### Exercise directions
Working through the lines below, return each one that holds "diagrams".

--- START ---

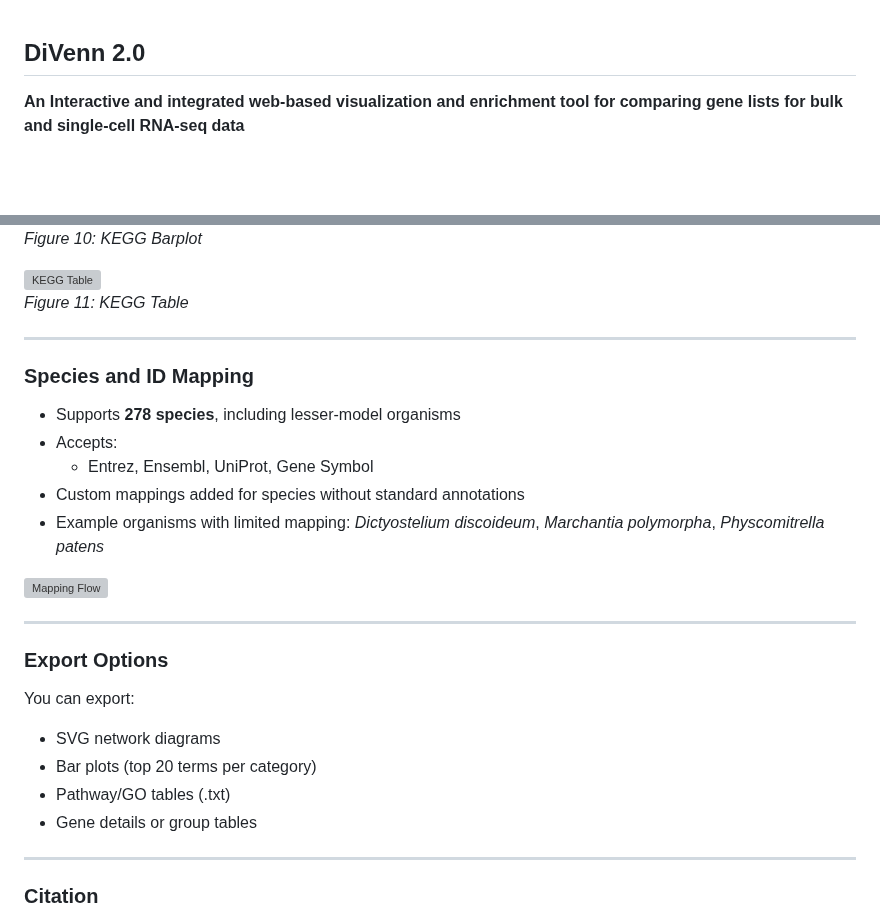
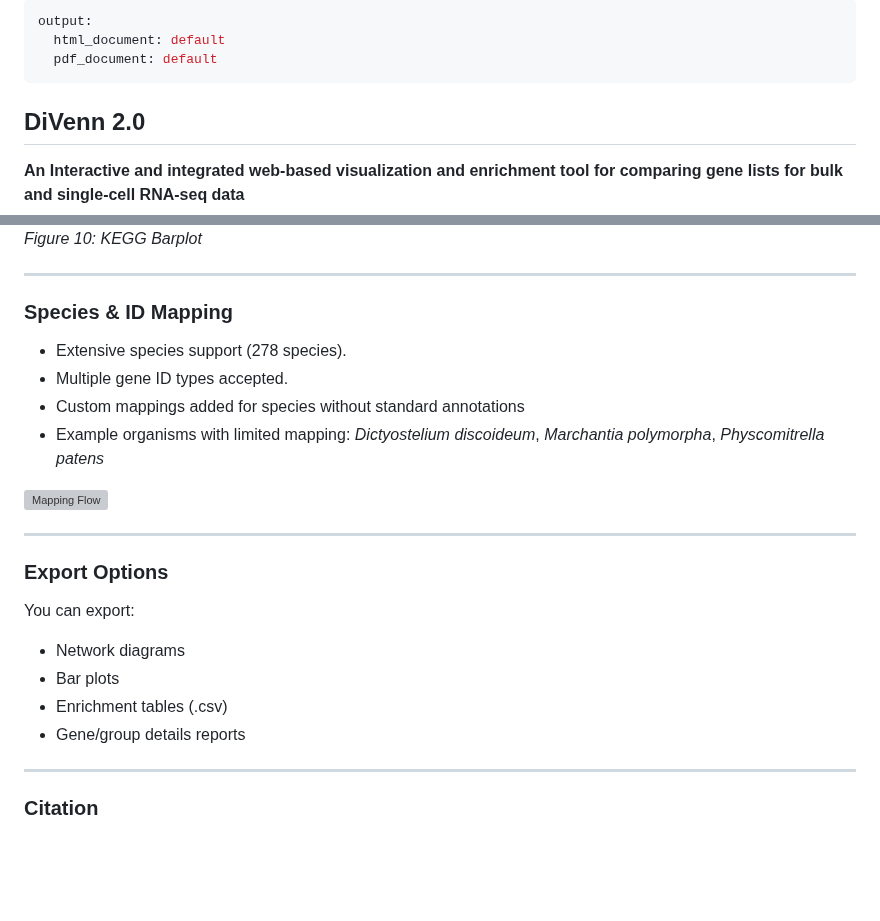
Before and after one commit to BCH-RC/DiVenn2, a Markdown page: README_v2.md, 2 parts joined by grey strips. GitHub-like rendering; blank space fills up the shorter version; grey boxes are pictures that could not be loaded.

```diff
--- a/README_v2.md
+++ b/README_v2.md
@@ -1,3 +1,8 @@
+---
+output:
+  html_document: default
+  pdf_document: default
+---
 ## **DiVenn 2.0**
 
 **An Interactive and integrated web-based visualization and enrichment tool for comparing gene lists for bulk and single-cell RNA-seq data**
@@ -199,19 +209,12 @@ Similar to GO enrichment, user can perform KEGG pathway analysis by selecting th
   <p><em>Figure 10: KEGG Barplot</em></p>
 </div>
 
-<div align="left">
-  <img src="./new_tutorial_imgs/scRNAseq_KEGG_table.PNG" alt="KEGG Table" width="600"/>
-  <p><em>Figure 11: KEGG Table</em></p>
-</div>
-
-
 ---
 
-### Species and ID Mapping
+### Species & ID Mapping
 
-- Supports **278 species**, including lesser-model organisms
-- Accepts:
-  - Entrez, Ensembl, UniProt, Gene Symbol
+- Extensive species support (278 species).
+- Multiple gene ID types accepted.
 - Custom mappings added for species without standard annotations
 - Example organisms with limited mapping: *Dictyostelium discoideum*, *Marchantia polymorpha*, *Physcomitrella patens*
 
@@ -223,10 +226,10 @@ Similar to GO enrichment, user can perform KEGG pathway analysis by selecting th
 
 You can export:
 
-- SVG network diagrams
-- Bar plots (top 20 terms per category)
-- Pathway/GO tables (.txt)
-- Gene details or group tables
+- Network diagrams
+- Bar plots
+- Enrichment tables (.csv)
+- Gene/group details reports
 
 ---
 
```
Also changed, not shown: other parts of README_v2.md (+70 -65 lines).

--- END ---

### Solution to this problem
-- SVG network diagrams
+- Network diagrams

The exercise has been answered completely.